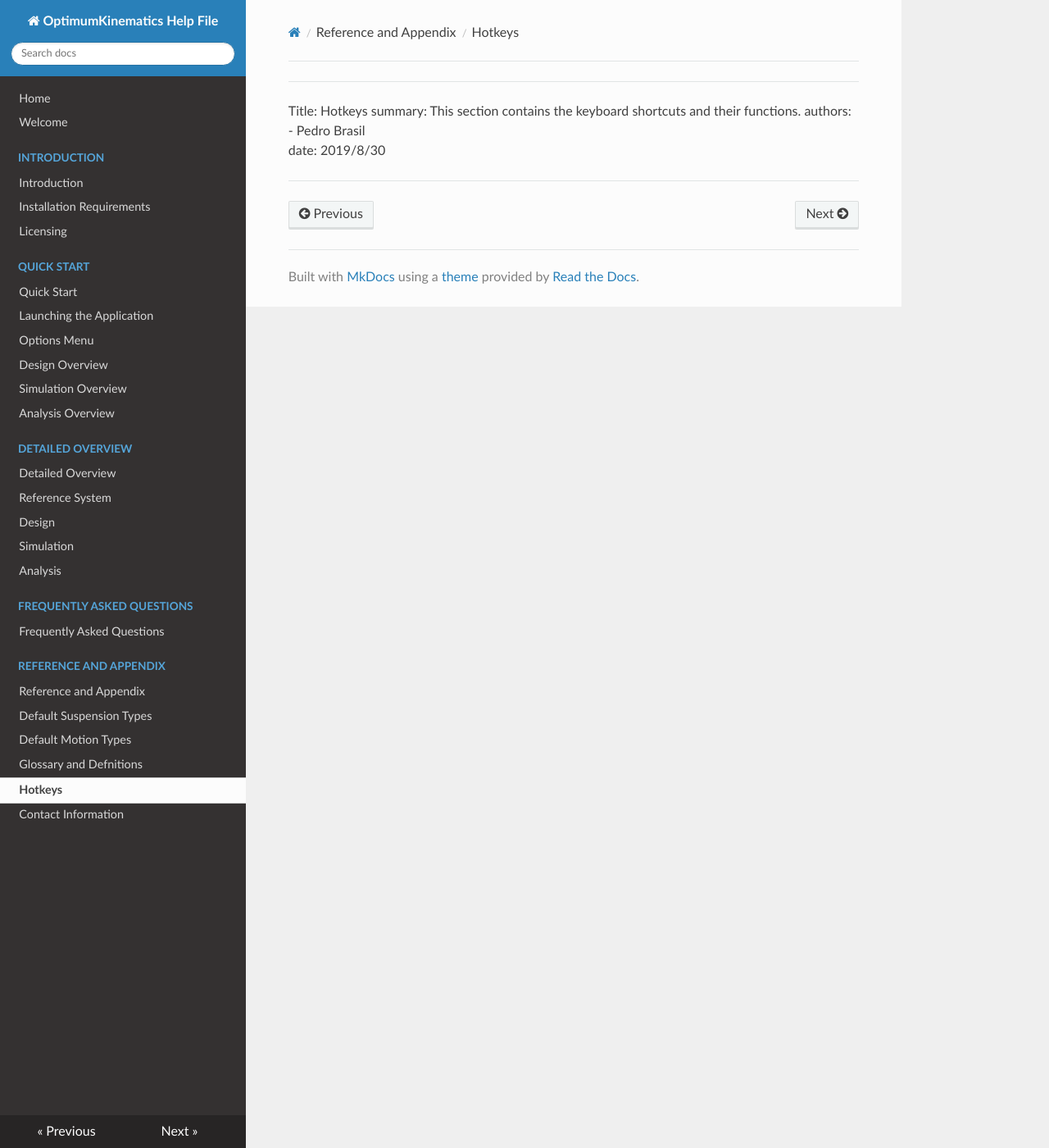
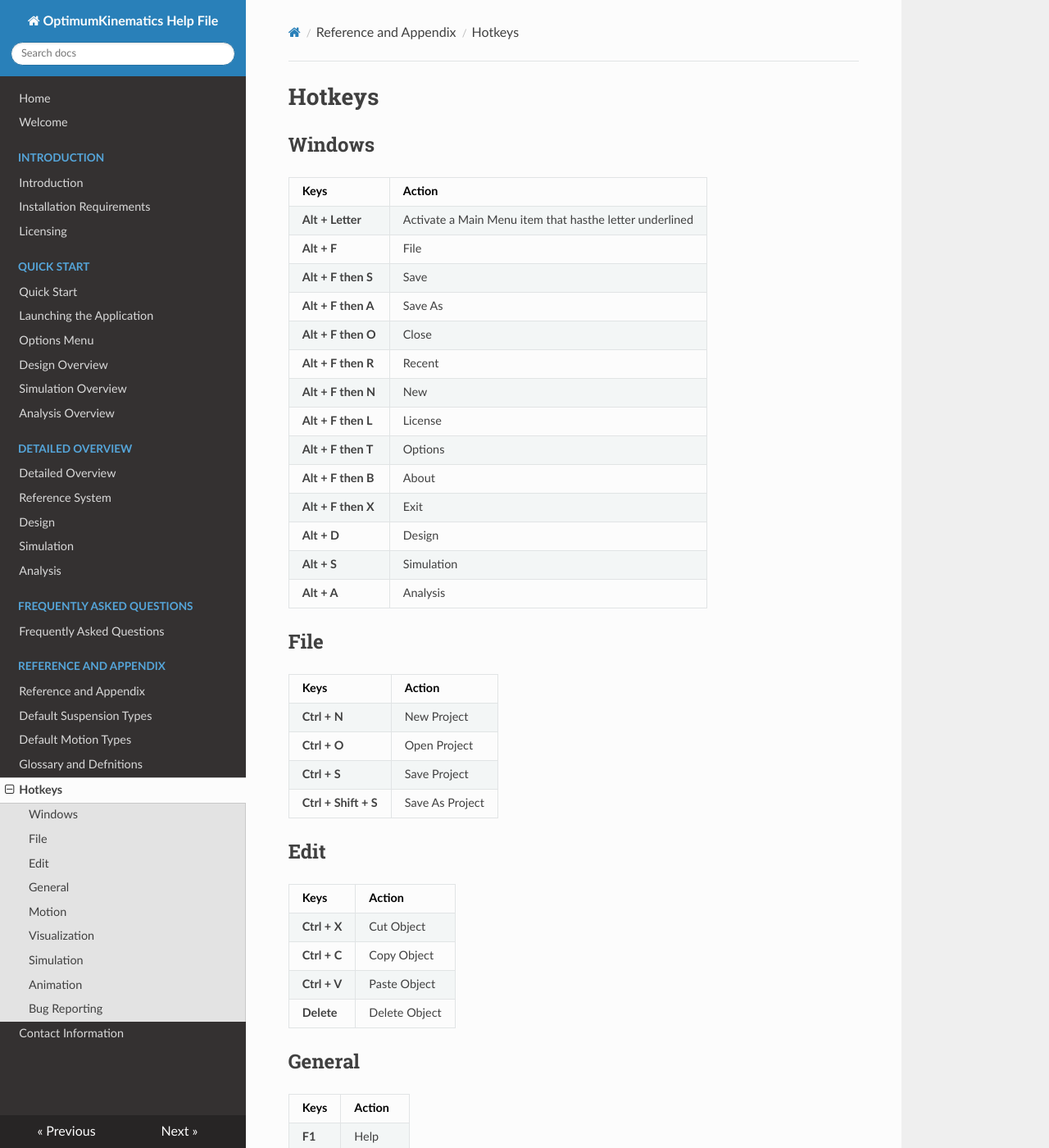
Before and after one commit to paulohy/OptimumKinematics-Help, an MkDocs documentation site: the page built from docs/5_Reference_And_Appendix/D_Hotkeys.md, in a window 1280 px wide and 1400 px high. Shown: the whole window at 82% size. Built offline with MkDocs 1.6.1, drawn with Linux system fonts in a browser that asks for light colours; nearby versions of some CDN libraries; some of the changed text lies outside the part shown.

Commit message:
Added the Hotkeys section content

```diff
--- a/docs/5_Reference_And_Appendix/D_Hotkeys.md
+++ b/docs/5_Reference_And_Appendix/D_Hotkeys.md
@@ -5,3 +5,84 @@ authors:
     - Pedro Brasil
 date: 2019/8/30
 ---
+
+# Hotkeys
+
+## Windows
+
+|Keys|Action|
+|:---|:---|
+|__Alt + Letter__| Activate a Main Menu item that hasthe letter underlined |
+|__Alt + F__| File |
+|__Alt + F then S__| Save |
+|__Alt + F then A__| Save As |
+|__Alt + F then O__| Close |
+|__Alt + F then R__| Recent |
+|__Alt + F then N__| New |
+|__Alt + F then L__| License |
+|__Alt + F then T__| Options |
+|__Alt + F then B__| About |
+|__Alt + F then X__| Exit |
+|__Alt + D__| Design |
+|__Alt + S__| Simulation |
+|__Alt + A__| Analysis |
+
+## File
+
+|Keys|Action|
+|:---|:---|
+|__Ctrl + N__| New Project |
+|__Ctrl + O__| Open Project |
+|__Ctrl + S__| Save Project |
+|__Ctrl + Shift + S__| Save As Project |
+
+## Edit
+
+|Keys|Action|
+|:---|:---|
+|__Ctrl + X__| Cut Object |
+|__Ctrl + C__| Copy Object |
+|__Ctrl + V__| Paste Object |
+|__Delete__| Delete Object |
+
+## General
+
+|Keys|Action|
+|:---|:---|
+|__F1__|Help|
+|__F9__|Options|
+
+## Motion
+
+|__Mouse Left-Click__|Add Points|
+|__Mouse Right-Click__|Remove Points|
+|__Ctrl + Mouse Left-Click__|Modify Points|
+
+## Visualization
+
+|Keys|Action|
+|:---|:---|
+|__Mouse Left-Click__| Rotation |
+|__Mouse Right-Click__| Pan |
+|__Mouse Wheel__| Zoom |
+
+## Simulation
+
+|Keys|Action|
+|:---|:---|
+|__F4__|Launch|
+
+## Animation
+
+|Keys|Action|
+|:---|:---|
+|__F5__|Play/Pause|
+|__F6__|Stop|
+|__F7__|Move Backward|
+|__F8__|Move Forward|
+
+## Bug Reporting
+
+|Keys|Action|
+|:---|:---|
+|__F2__|Online Form|
```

────────────────

What you are asked to do: Every line in the entries above that has the word "Right" should be identified and copied.

Your response:
+|__Mouse Right-Click__|Remove Points|
+|__Mouse Right-Click__| Pan |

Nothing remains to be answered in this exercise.